START SOURCE MATERIAL

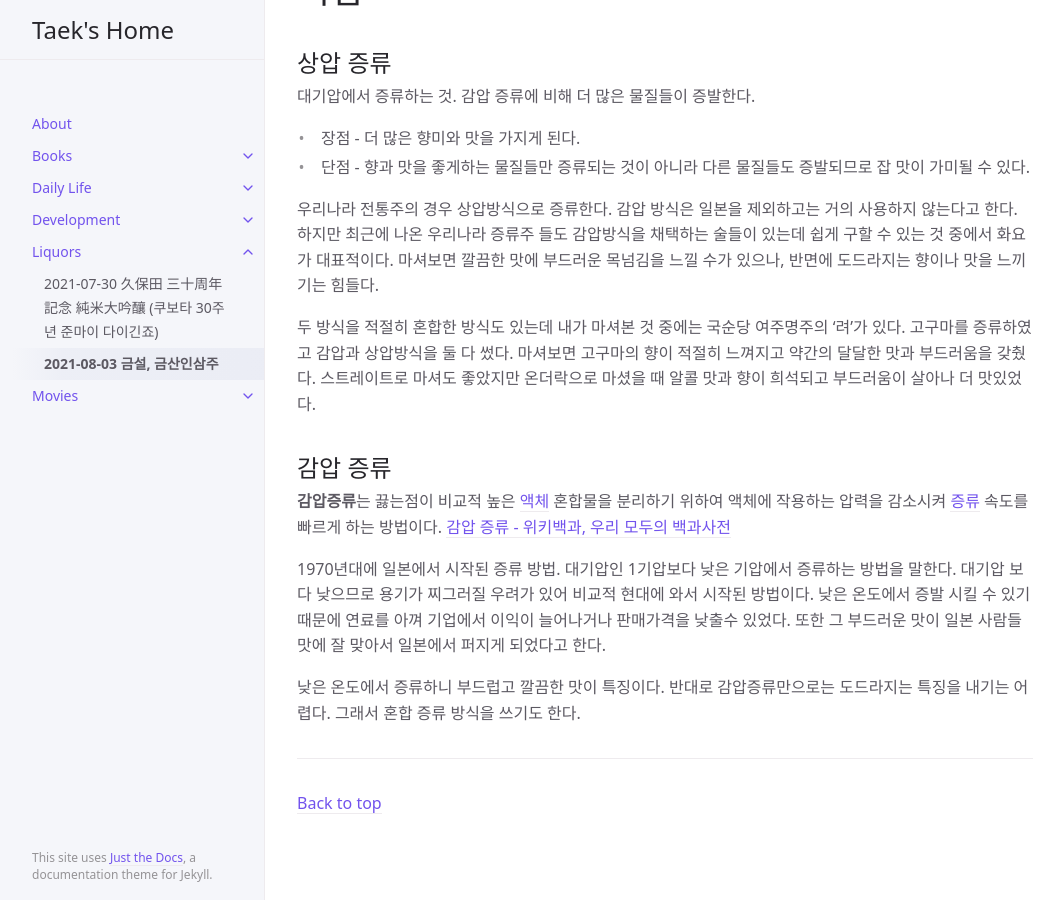
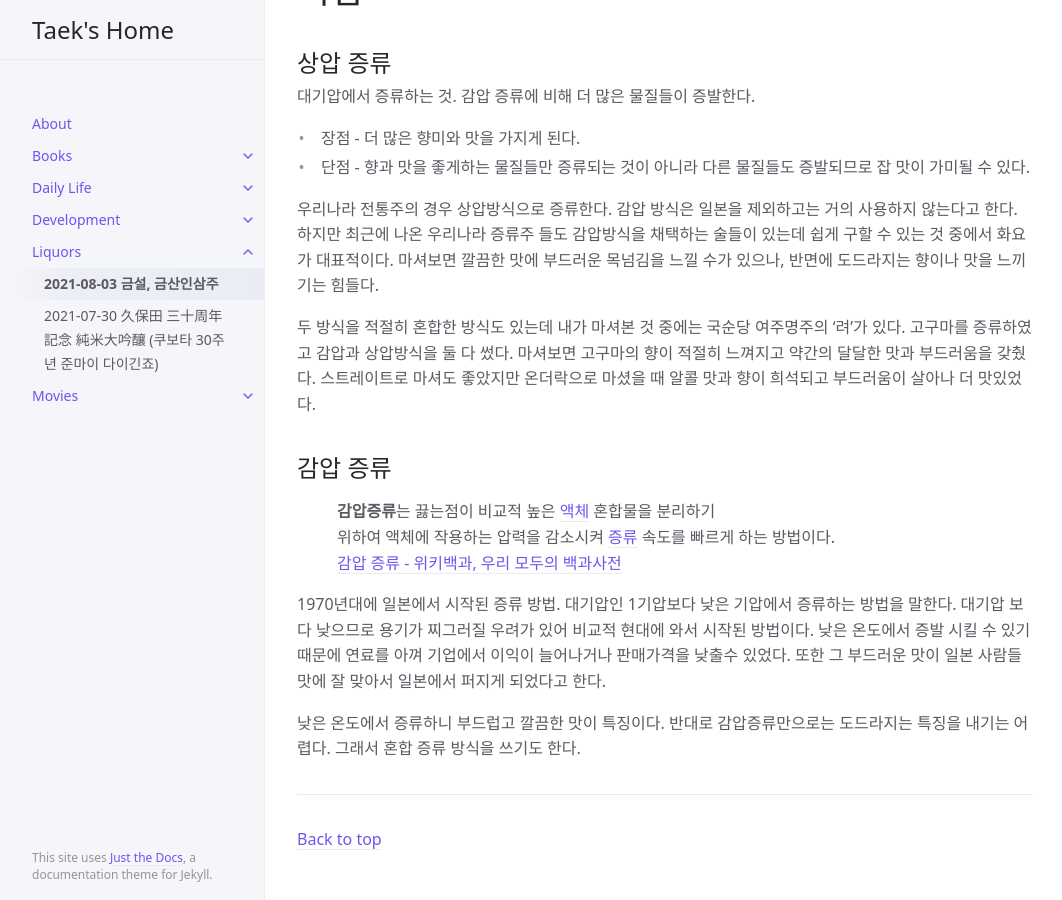
Before and after one commit to SEONGTAEK01/SEONGTAEK01.github.io, a Jekyll site: the page built from docs/liquors/2021-08-03.md, in a window 1280 px wide and 900 px high, scrolled down 2156 px. Shown: the whole window, without its empty margins (107-1169 px from the left). Built offline with Jekyll 4.4.1, drawn with Linux system fonts in a browser that asks for light colours.

Commit message:
Update geumseol format

```diff
--- a/docs/liquors/2021-08-03.md
+++ b/docs/liquors/2021-08-03.md
@@ -29,7 +29,7 @@
 좀 더 부드러움이 추가되었다.
 근데 확 올라왔다가 뒷심이 약한 느낌.
 
-- 단 맛이 강해졌다. 개인적으로 아쉬운 부분. 최근 우리나라 술에서 주종을 가리지 않고 소주, 막걸리, 증류주, 전통주, 맥주 등 거의 모든 주류에서 기타 과당, 아스파탐, 스테비아 등 당류를 추가적으로 첨가하는데 개인적으로는 상당히 아쉬운 부분이다.  처음 한두번이야 괜찮다고 느끼는데 지속적으로 마시기가 힘들고 다른 맛들을 눌러 버린다. 차라리 송명섭 막걸리 처럼 아예 심심한게 낫다고 생각한다.
+단 맛이 강해졌다. 개인적으로 아쉬운 부분. 최근 우리나라 술에서 주종을 가리지 않고 소주, 막걸리, 증류주, 전통주, 맥주 등 거의 모든 주류에서 기타 과당, 아스파탐, 스테비아 등 당류를 추가적으로 첨가하는데 개인적으로는 상당히 아쉬운 부분이다.  처음 한두번이야 괜찮다고 느끼는데 지속적으로 마시기가 힘들고 다른 맛들을 눌러 버린다. 차라리 송명섭 막걸리 처럼 아예 심심한게 낫다고 생각한다.
 
 # 다른 특징
 - 역시나 금박. 맛에 영향을 주진 않지만 엔터테인먼트 적인 요소라 할 수 있겠다.
@@ -47,8 +47,9 @@
 두 방식을 적절히 혼합한 방식도 있는데 내가 마셔본 것 중에는 국순당 여주명주의 ‘려’가 있다. 고구마를 증류하였고 감압과 상압방식을 둘 다 썼다. 마셔보면 고구마의 향이 적절히 느껴지고 약간의 달달한 맛과 부드러움을 갖췄다. 스트레이트로 마셔도 좋았지만 온더락으로 마셨을 때 알콜 맛과 향이 희석되고 부드러움이 살아나 더 맛있었다.
 
 ## 감압 증류
-**감압증류**는 끓는점이 비교적 높은  [액체](https://ko.wikipedia.org/wiki/%EC%95%A1%EC%B2%B4)  혼합물을 분리하기 위하여 액체에 작용하는 압력을 감소시켜  [증류](https://ko.wikipedia.org/wiki/%EC%A6%9D%EB%A5%98)  속도를 빠르게 하는 방법이다.
-[감압 증류 - 위키백과, 우리 모두의 백과사전](https://ko.wikipedia.org/wiki/%EA%B0%90%EC%95%95_%EC%A6%9D%EB%A5%98)
+> **감압증류**는 끓는점이 비교적 높은  [액체](https://ko.wikipedia.org/wiki/%EC%95%A1%EC%B2%B4)  혼합물을 분리하기
+> 위하여 액체에 작용하는 압력을 감소시켜  [증류](https://ko.wikipedia.org/wiki/%EC%A6%9D%EB%A5%98)  속도를 빠르게 하는 방법이다.
+> [감압 증류 - 위키백과, 우리 모두의 백과사전](https://ko.wikipedia.org/wiki/%EA%B0%90%EC%95%95_%EC%A6%9D%EB%A5%98)
 
 1970년대에 일본에서 시작된 증류 방법. 대기압인 1기압보다 낮은 기압에서 증류하는 방법을 말한다. 대기압 보다 낮으므로 용기가 찌그러질 우려가 있어 비교적 현대에 와서 시작된 방법이다. 낮은 온도에서 증발 시킬 수 있기 때문에 연료를 아껴 기업에서 이익이 늘어나거나 판매가격을 낮출수  있었다. 또한 그 부드러운 맛이 일본 사람들 맛에 잘 맞아서 일본에서 퍼지게 되었다고 한다.
 
```
Also changed, not shown: docs/liquors/2021-07-31.md (+1 -1 lines).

END SOURCE MATERIAL

When you copy the records above, keep every word exact and drop the pictures.

### RESULT BELOW
Before and after one commit to SEONGTAEK01/SEONGTAEK01.github.io, a Jekyll site: the page built from docs/liquors/2021-08-03.md, in a window 1280 px wide and 900 px high, scrolled down 2156 px. Shown: the whole window, without its empty margins (107-1169 px from the left). Built offline with Jekyll 4.4.1, drawn with Linux system fonts in a browser that asks for light colours.

Commit message:
Update geumseol format

```diff
--- a/docs/liquors/2021-08-03.md
+++ b/docs/liquors/2021-08-03.md
@@ -29,7 +29,7 @@
 좀 더 부드러움이 추가되었다.
 근데 확 올라왔다가 뒷심이 약한 느낌.
 
-- 단 맛이 강해졌다. 개인적으로 아쉬운 부분. 최근 우리나라 술에서 주종을 가리지 않고 소주, 막걸리, 증류주, 전통주, 맥주 등 거의 모든 주류에서 기타 과당, 아스파탐, 스테비아 등 당류를 추가적으로 첨가하는데 개인적으로는 상당히 아쉬운 부분이다.  처음 한두번이야 괜찮다고 느끼는데 지속적으로 마시기가 힘들고 다른 맛들을 눌러 버린다. 차라리 송명섭 막걸리 처럼 아예 심심한게 낫다고 생각한다.
+단 맛이 강해졌다. 개인적으로 아쉬운 부분. 최근 우리나라 술에서 주종을 가리지 않고 소주, 막걸리, 증류주, 전통주, 맥주 등 거의 모든 주류에서 기타 과당, 아스파탐, 스테비아 등 당류를 추가적으로 첨가하는데 개인적으로는 상당히 아쉬운 부분이다.  처음 한두번이야 괜찮다고 느끼는데 지속적으로 마시기가 힘들고 다른 맛들을 눌러 버린다. 차라리 송명섭 막걸리 처럼 아예 심심한게 낫다고 생각한다.
 
 # 다른 특징
 - 역시나 금박. 맛에 영향을 주진 않지만 엔터테인먼트 적인 요소라 할 수 있겠다.
@@ -47,8 +47,9 @@
 두 방식을 적절히 혼합한 방식도 있는데 내가 마셔본 것 중에는 국순당 여주명주의 ‘려’가 있다. 고구마를 증류하였고 감압과 상압방식을 둘 다 썼다. 마셔보면 고구마의 향이 적절히 느껴지고 약간의 달달한 맛과 부드러움을 갖췄다. 스트레이트로 마셔도 좋았지만 온더락으로 마셨을 때 알콜 맛과 향이 희석되고 부드러움이 살아나 더 맛있었다.
 
 ## 감압 증류
-**감압증류**는 끓는점이 비교적 높은  [액체](https://ko.wikipedia.org/wiki/%EC%95%A1%EC%B2%B4)  혼합물을 분리하기 위하여 액체에 작용하는 압력을 감소시켜  [증류](https://ko.wikipedia.org/wiki/%EC%A6%9D%EB%A5%98)  속도를 빠르게 하는 방법이다.
-[감압 증류 - 위키백과, 우리 모두의 백과사전](https://ko.wikipedia.org/wiki/%EA%B0%90%EC%95%95_%EC%A6%9D%EB%A5%98)
+> **감압증류**는 끓는점이 비교적 높은  [액체](https://ko.wikipedia.org/wiki/%EC%95%A1%EC%B2%B4)  혼합물을 분리하기
+> 위하여 액체에 작용하는 압력을 감소시켜  [증류](https://ko.wikipedia.org/wiki/%EC%A6%9D%EB%A5%98)  속도를 빠르게 하는 방법이다.
+> [감압 증류 - 위키백과, 우리 모두의 백과사전](https://ko.wikipedia.org/wiki/%EA%B0%90%EC%95%95_%EC%A6%9D%EB%A5%98)
 
 1970년대에 일본에서 시작된 증류 방법. 대기압인 1기압보다 낮은 기압에서 증류하는 방법을 말한다. 대기압 보다 낮으므로 용기가 찌그러질 우려가 있어 비교적 현대에 와서 시작된 방법이다. 낮은 온도에서 증발 시킬 수 있기 때문에 연료를 아껴 기업에서 이익이 늘어나거나 판매가격을 낮출수  있었다. 또한 그 부드러운 맛이 일본 사람들 맛에 잘 맞아서 일본에서 퍼지게 되었다고 한다.
 
```
Also changed, not shown: docs/liquors/2021-07-31.md (+1 -1 lines).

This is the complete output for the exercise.